One of the things I missed from being raised in ranch country was the work. No running water, we (I) packed it from the creek in five-gallon buckets. Enough for all household use and enough for all the animals that were penned and couldn’t get to the creek themselves. The first two years, until dad installed a pump for the garden, that was watered by hand as well. Packing water. And splitting wood. And building and repairing fence. Putting up and repairing outbuildings. Milking cows.
Ranch kids tend to be really strong for their size. It’s a side effect of manual labor as a way of life. But not all manual labor. There’s a pretty nice whiskey called “Monkey Shoulder” named after the guys who shoveled coal. Lifting and tossing shovelfuls of coal for ten or fourteen hours a day, day in and day out will make you immensely strong– in one motion. And kinda bind up your body for other motions. Not even talking about repetitive use injuries.
Ranchwork, you might spend a week digging postholes in rocky terrain. Shoveling is good exercise, but using a tamping bar ( six foot long, inch and a half thick steel bar pointed or wedged on one end, flat on the other) is a nice core workout. The next week pulling barbed wire.
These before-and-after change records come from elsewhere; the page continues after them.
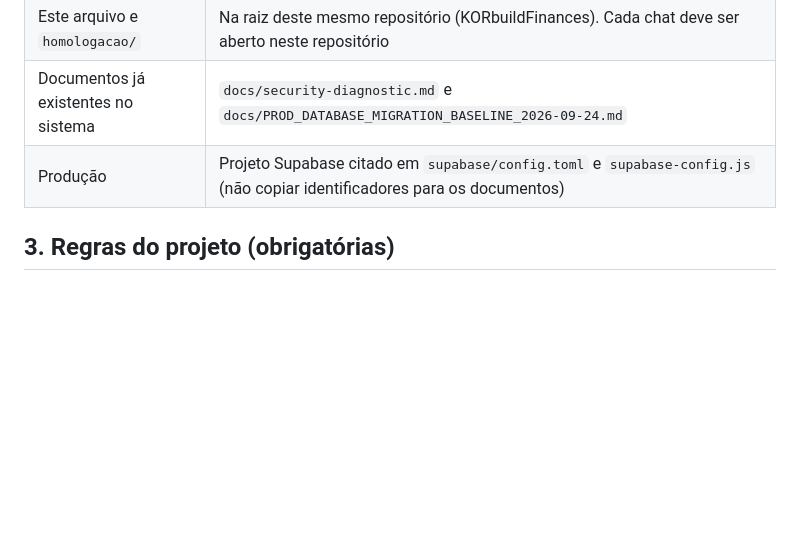
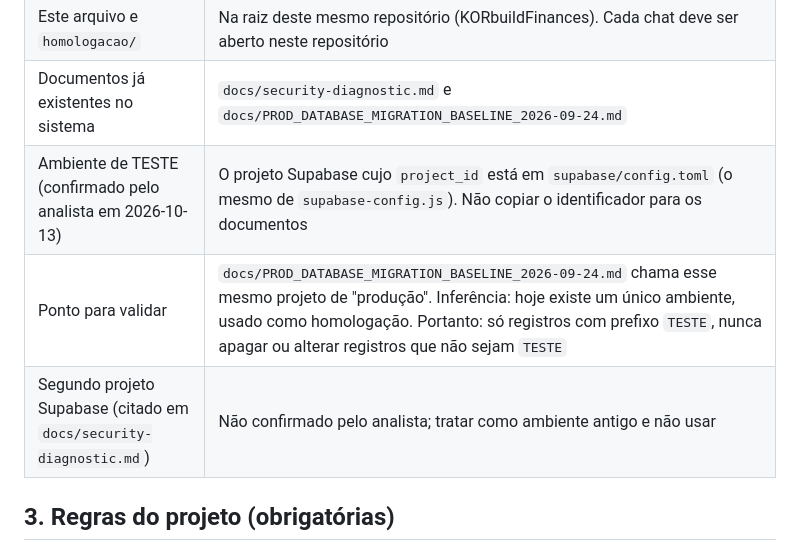
Before and after one commit to Nardacci/KORbuildFinances, a Markdown page: CLAUDE.md, the part around the change. GitHub-like rendering; blank space fills up the shorter version.

Commit message:
Registra aprovação da ordem das etapas e o ambiente de teste
Co-Authored-By: Claude Fable 5.1 <noreply@anthropic.com>
Claude-Session: https://claude.ai/code/session_01EN6juHjTf5QDM5y6cv8D88

```diff
--- a/CLAUDE.md
+++ b/CLAUDE.md
@@ -17,7 +17,9 @@ assinatura paga e assistente de IA). O sistema **já existe** e precisa ser ente
 | Código do sistema | `https://github.com/Nardacci/KORbuildFinances.git`, branch `main` |
 | Este arquivo e `homologacao/` | Na raiz deste mesmo repositório (KORbuildFinances). Cada chat deve ser aberto neste repositório |
 | Documentos já existentes no sistema | `docs/security-diagnostic.md` e `docs/PROD_DATABASE_MIGRATION_BASELINE_2026-09-24.md` |
-| Produção | Projeto Supabase citado em `supabase/config.toml` e `supabase-config.js` (não copiar identificadores para os documentos) |
+| Ambiente de TESTE (confirmado pelo analista em 2026-10-13) | O projeto Supabase cujo `project_id` está em `supabase/config.toml` (o mesmo de `supabase-config.js`). Não copiar o identificador para os documentos |
+| Ponto para validar | `docs/PROD_DATABASE_MIGRATION_BASELINE_2026-09-24.md` chama esse mesmo projeto de "produção". Inferência: hoje existe um único ambiente, usado como homologação. Portanto: só registros com prefixo `TESTE`, nunca apagar ou alterar registros que não sejam `TESTE` |
+| Segundo projeto Supabase (citado em `docs/security-diagnostic.md`) | Não confirmado pelo analista; tratar como ambiente antigo e não usar |
 
 ## 3. Regras do projeto (obrigatórias)
 
```
Also changed, not shown: homologacao/DIARIO-DE-BORDO.md (+6 -2 lines).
Summer bucking bales of hay and moving irrigation pipe. Splitting wood all year, but mostly in autumn. Packing water and milking the cows and goats every day.
The work is unpredictable. It was never three sets of ten reps. You bucked as many bales of hay as you had. Sometimes you could choose the pace, but if you saw dark clouds all of the hay had to be in before the rain got to it. You milked until the cows were out of milk. Total muscle failure or cramps in your hands? Tough. Stretch it out and keep going. We had a hard milking cow and at first my hands were going to muscle failure two to four times a session. Twice a day. Every day.
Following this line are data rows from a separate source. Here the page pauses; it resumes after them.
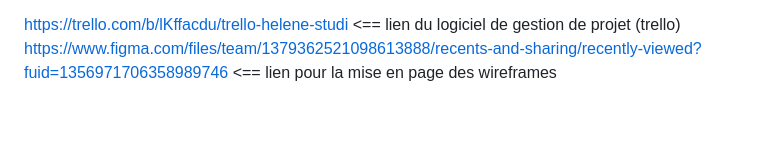
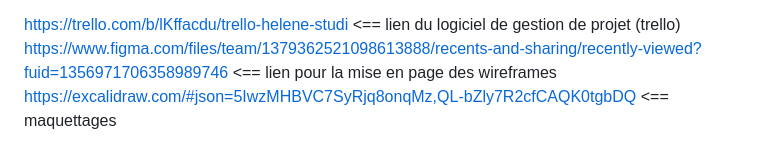
Before and after one commit to Kiwette/Arcadia, a Markdown page: README.md, the part around the change. Drawn GitHub-style; blank space fills up the shorter version.

```diff
--- a/README.md
+++ b/README.md
@@ -70,3 +70,4 @@ Extensions utilisées sur Vs code :
 
 https://trello.com/b/lKffacdu/trello-helene-studi <== lien du logiciel de gestion de projet (trello)
 https://www.figma.com/files/team/1379362521098613888/recents-and-sharing/recently-viewed?fuid=1356971706358989746 <== lien pour la mise en page des wireframes
+https://excalidraw.com/#json=5IwzMHBVC7SyRjq8onqMz,QL-bZly7R2cfCAQK0tgbDQ <== maquettages
```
There were no rest days. My friends who work out scientifically insist on the importance of rest days, but cows make milk every day. I think the body adapts to the conditions. Hmmm. Hitting one of the science versus experience paradoxes.
And little of this was working with ergonomically designed tools. Barbed wire is designed to keep cattle in, not to be carried or tensioned by human hands. You have to hold big buckets away from your body to keep your legs from brushing them and spilling it. And, nature of water and gravity, you always carry the empty buckets downhill and the full buckets uphill. Rat bastards. T-posts are ridged and nobby and carrying bundles of them digs into you.
One other thing that distinguishes ranch work. You worked hard at being efficient. Some days you were going to work all day and nothing was going to ease up until dark. So you used your whole body whenever you could instead of isolating. You rested or even just rested a part (like hammering staples with your left for awhile to rest your right arm) whenever you could.
Feeling nostalgic. Our little herd of goats, which is planned to be four permanent with 2-4 kids a year for meat is now at nine and they’ve denuded the fenced parts of the property. So K and I have spent most of the last two weeks (lots of breaks for other obligations) building fence to give the goats access to another huge stand of blackberries. Days of hacking paths through blackberries with machetes, cleaning the paths up with clippers, raking. Digging post holes and pouring concrete to set them. Pounding t-posts. Manhandling rolls of hopefully goat-proof field fence. Tensioning wire and pounding staples. Last couple of weeks I’ve been working like I was a kid again. And loving it. But feeling it, too. All the joints make noises of protest in the morning. It’s been a good couple of weeks.